## TASK INSTRUCTIONS
From the material below, pull each line containing the string "navbar".

-*-*-

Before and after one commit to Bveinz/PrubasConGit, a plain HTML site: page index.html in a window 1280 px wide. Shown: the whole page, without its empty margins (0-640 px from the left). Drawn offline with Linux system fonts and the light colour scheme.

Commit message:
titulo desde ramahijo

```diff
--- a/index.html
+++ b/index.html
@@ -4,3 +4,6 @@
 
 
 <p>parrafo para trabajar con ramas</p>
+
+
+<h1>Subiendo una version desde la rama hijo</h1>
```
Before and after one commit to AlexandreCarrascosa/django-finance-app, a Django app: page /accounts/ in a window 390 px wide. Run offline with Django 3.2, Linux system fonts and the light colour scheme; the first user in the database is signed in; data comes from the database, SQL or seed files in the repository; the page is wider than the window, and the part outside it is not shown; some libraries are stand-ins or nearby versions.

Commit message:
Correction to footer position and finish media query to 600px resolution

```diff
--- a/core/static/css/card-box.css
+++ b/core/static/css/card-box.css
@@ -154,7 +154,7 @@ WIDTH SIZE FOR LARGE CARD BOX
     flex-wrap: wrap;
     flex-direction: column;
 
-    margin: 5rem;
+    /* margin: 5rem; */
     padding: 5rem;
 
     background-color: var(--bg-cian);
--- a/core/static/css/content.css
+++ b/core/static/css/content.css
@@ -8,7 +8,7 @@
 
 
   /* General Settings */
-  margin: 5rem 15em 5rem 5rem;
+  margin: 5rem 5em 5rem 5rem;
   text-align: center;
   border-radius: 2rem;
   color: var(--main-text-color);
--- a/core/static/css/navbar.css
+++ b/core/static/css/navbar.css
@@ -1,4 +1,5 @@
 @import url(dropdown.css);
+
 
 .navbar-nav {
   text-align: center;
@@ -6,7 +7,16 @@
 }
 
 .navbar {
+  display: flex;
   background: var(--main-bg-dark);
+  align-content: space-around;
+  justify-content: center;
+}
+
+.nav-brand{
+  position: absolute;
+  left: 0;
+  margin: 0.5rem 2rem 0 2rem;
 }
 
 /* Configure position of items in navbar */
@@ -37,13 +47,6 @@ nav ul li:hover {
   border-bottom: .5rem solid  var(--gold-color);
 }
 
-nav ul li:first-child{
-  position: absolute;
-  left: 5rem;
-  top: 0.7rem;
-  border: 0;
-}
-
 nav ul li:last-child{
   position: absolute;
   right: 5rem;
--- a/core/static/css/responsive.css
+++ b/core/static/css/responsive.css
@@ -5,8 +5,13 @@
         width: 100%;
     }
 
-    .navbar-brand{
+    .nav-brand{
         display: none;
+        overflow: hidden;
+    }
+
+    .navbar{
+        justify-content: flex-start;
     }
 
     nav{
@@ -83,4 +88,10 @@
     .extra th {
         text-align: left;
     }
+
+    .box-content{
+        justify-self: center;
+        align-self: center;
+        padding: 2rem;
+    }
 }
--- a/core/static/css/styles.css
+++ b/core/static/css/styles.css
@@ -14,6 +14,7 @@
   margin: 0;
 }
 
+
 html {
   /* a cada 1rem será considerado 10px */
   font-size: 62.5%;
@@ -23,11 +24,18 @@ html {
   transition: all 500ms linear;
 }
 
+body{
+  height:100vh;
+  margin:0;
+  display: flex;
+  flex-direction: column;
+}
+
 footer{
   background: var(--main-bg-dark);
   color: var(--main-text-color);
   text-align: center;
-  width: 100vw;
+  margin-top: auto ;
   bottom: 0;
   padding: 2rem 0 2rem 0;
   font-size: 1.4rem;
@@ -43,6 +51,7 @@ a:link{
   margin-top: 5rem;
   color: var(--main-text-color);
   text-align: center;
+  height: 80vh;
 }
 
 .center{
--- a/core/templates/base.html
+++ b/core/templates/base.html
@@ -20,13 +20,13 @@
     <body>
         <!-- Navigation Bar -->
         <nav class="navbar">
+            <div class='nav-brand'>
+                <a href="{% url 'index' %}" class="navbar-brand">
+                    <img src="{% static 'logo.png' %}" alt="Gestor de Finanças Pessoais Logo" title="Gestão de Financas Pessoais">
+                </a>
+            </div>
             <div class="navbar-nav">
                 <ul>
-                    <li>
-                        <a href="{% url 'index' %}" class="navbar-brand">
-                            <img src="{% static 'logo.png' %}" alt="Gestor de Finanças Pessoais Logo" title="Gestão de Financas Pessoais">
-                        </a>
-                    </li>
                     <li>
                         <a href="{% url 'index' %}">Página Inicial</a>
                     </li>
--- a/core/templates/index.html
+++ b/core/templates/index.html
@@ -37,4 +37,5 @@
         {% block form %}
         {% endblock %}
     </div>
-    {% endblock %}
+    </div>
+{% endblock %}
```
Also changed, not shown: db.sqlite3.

-*-*-

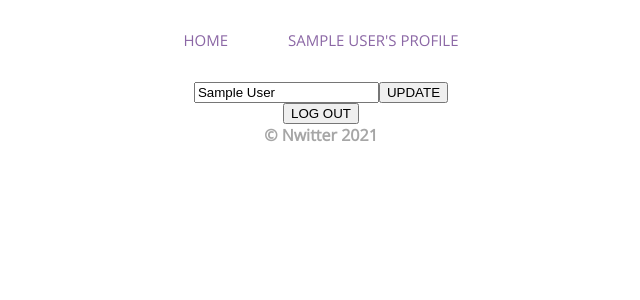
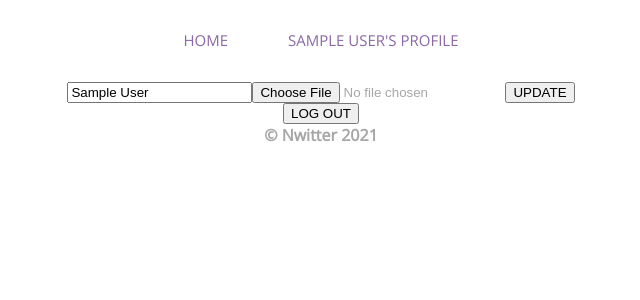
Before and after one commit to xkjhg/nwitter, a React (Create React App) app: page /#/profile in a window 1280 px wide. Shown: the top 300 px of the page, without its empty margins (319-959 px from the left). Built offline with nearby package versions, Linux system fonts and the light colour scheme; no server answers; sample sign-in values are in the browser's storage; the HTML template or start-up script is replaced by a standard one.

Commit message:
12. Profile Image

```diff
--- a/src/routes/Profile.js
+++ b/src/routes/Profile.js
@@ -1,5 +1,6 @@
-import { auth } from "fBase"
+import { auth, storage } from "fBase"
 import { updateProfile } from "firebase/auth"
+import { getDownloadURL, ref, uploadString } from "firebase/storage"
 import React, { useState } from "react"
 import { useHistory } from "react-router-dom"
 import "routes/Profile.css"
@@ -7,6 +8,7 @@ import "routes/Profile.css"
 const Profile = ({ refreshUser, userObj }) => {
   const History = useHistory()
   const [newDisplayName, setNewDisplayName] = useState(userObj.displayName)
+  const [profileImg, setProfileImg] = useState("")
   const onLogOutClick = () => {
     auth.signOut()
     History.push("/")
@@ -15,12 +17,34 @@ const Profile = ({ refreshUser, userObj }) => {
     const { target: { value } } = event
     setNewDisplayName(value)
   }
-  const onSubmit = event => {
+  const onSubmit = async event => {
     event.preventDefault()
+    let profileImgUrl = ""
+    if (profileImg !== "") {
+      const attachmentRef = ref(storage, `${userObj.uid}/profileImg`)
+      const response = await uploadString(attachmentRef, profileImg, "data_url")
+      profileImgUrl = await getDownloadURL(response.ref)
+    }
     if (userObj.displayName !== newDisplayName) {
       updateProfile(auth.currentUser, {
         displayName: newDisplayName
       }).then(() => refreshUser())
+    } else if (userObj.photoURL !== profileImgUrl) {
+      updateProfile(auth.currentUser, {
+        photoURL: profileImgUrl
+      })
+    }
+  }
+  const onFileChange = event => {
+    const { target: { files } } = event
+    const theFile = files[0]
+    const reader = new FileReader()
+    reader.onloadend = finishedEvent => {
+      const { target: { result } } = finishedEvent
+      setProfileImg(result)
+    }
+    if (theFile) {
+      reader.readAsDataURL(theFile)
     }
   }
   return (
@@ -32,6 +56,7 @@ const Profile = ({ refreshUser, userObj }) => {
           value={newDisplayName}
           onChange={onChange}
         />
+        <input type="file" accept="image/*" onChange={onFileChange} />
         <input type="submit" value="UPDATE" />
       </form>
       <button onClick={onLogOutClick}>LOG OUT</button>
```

-*-*-

## EXERCISE RESPONSE
--- a/core/static/css/navbar.css
+++ b/core/static/css/navbar.css
 .navbar-nav {
 .navbar {
 /* Configure position of items in navbar */
-    .navbar-brand{
+    .navbar{
         <nav class="navbar">
+                <a href="{% url 'index' %}" class="navbar-brand">
             <div class="navbar-nav">
-                        <a href="{% url 'index' %}" class="navbar-brand">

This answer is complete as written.